We finally finished, and were both quite excited about her masterpiece.


We got a frame from Michael’s (sadly without encountering Michael’s Lady),


and then wrapped and stickered it.


(Ali doesn’t give un-bedazzled gifts.)

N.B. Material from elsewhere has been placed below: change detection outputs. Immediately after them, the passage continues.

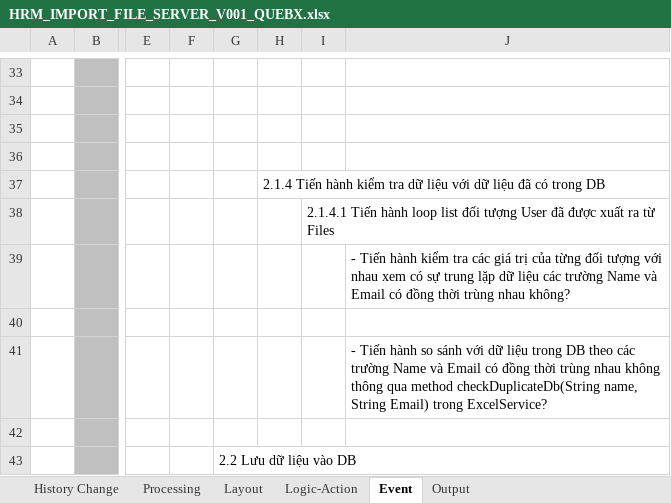
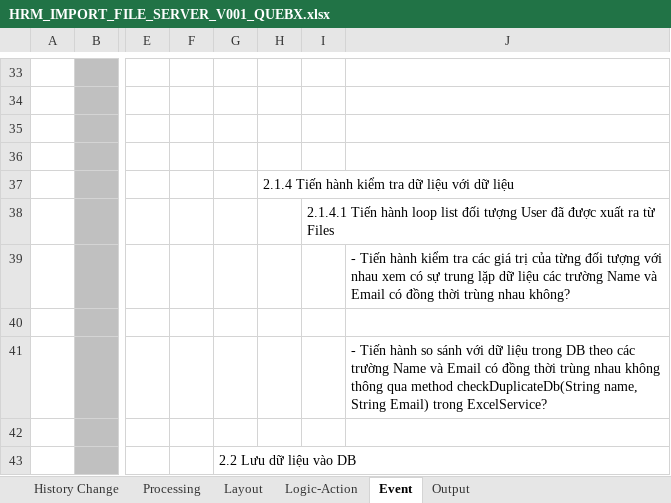
Before and after one commit to huongmvtest12345689/QLVN_document, an Excel workbook: BD/HRM_IMPORT_FILE_SERVER_V001_QUEBX.xlsx, sheet Event, drawn as a sheet; only a part is shown, gaps mark what is left out; values as stored, in another font and other column widths than the file's, no borders; charts and pictures not drawn; the diff names each change by its address in the sheet, - before the commit and + after, or states it on an @@ line.

Commit message:
update

```diff
--- a/BD/HRM_IMPORT_FILE_SERVER_V001_QUEBX.xlsx (sheet Event)
+++ b/BD/HRM_IMPORT_FILE_SERVER_V001_QUEBX.xlsx (sheet Event)
-H37: …dữ liệu đã có trong DB
+H37: …dữ liệu
```
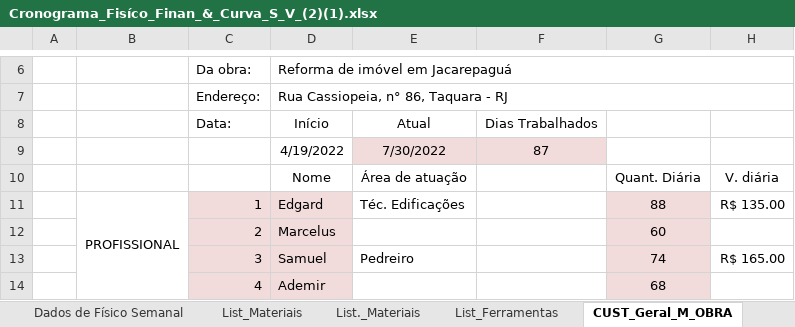
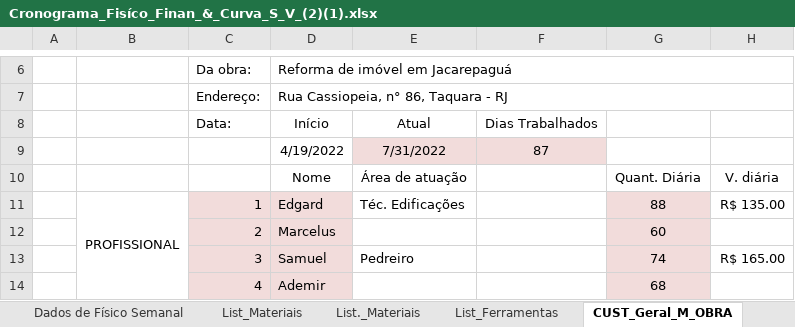
Before and after one commit to EdgardSancosta/Cronograma_Fisico_Financeiro, an Excel workbook: Cronograma_Fisíco_Finan_&_Curva_S_V_(2)(1).xlsx, sheet CUST_Geral_M_OBRA, drawn as a sheet; only a part is shown, gaps mark what is left out; values as stored, in another font and other column widths than the file's, no borders; charts and pictures and conditional formats not drawn; the diff names each change by its address in the sheet, - before the commit and + after, or states it on an @@ line.

```diff
--- a/Cronograma_Fisíco_Finan_&_Curva_S_V_(2)(1).xlsx (sheet CUST_Geral_M_OBRA)
+++ b/Cronograma_Fisíco_Finan_&_Curva_S_V_(2)(1).xlsx (sheet CUST_Geral_M_OBRA)
-E9: 7/30/2022
+E9: 7/31/2022
```
Also changed, not shown: sheet FÍSICO x FINANCEIRO, sheet CURVA "V", sheet CURVA "S", charts or pictures.
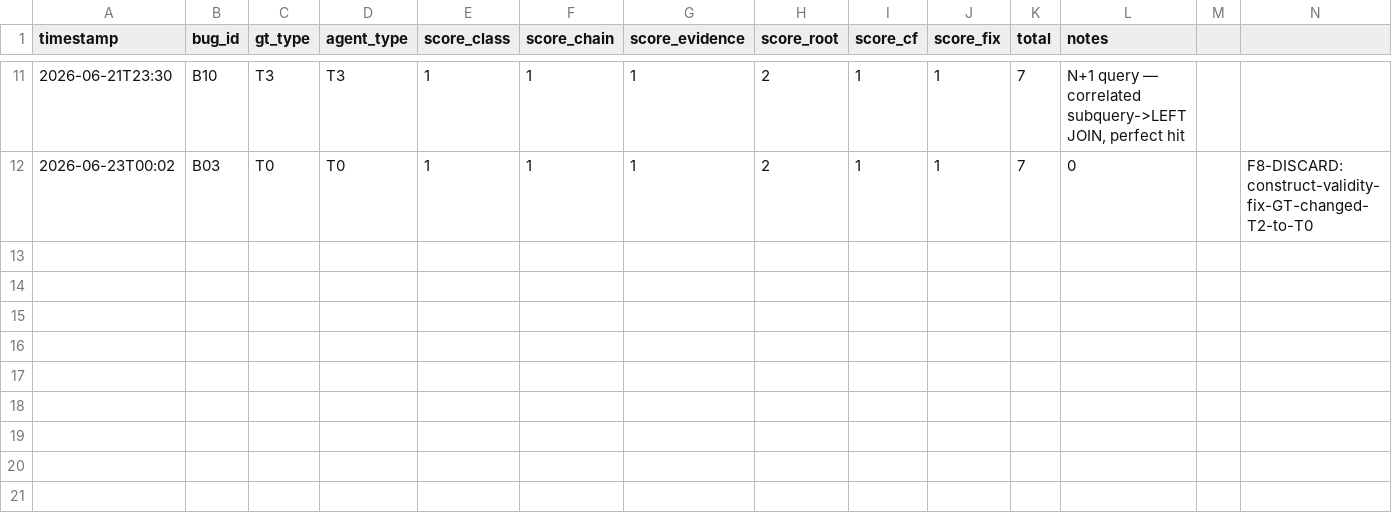
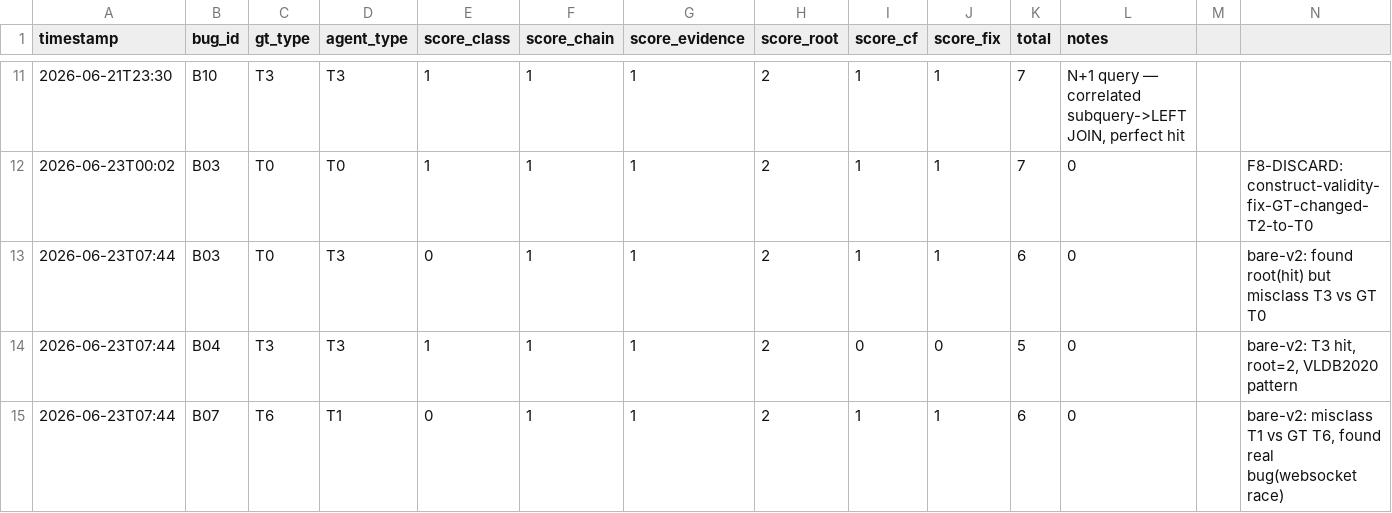
Before and after one commit to FYFran/campus-instant-messenger, a TSV file: .claude/benchmarks/bughunt/per_bug_results.tsv, drawn as a sheet; only a part is shown, gaps mark what is left out.

```diff
--- a/.claude/benchmarks/bughunt/per_bug_results.tsv
+++ b/.claude/benchmarks/bughunt/per_bug_results.tsv
@@ -12 +12,4 @@ timestamp	bug_id	gt_type	agent_type	score_class	score_chain	score_evidence	score
 2026-06-23T00:02	B03	T0	T0	1	1	1	2	1	1	7	0		F8-DISCARD: construct-validity-fix-GT-changed-T2-to-T0
+2026-06-23T07:44	B03	T0	T3	0	1	1	2	1	1	6	0		bare-v2: found root(hit) but misclass T3 vs GT T0
+2026-06-23T07:44	B04	T3	T3	1	1	1	2	0	0	5	0		bare-v2: T3 hit, root=2, VLDB2020 pattern
+2026-06-23T07:44	B07	T6	T1	0	1	1	2	1	1	6	0		bare-v2: misclass T1 vs GT T6, found real bug(websocket race)
```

Clearly, I got some serious Daughter of the Year votes for that gift, and Ali was unassumingly schooled and bibled – my evil scheming played out perfectly.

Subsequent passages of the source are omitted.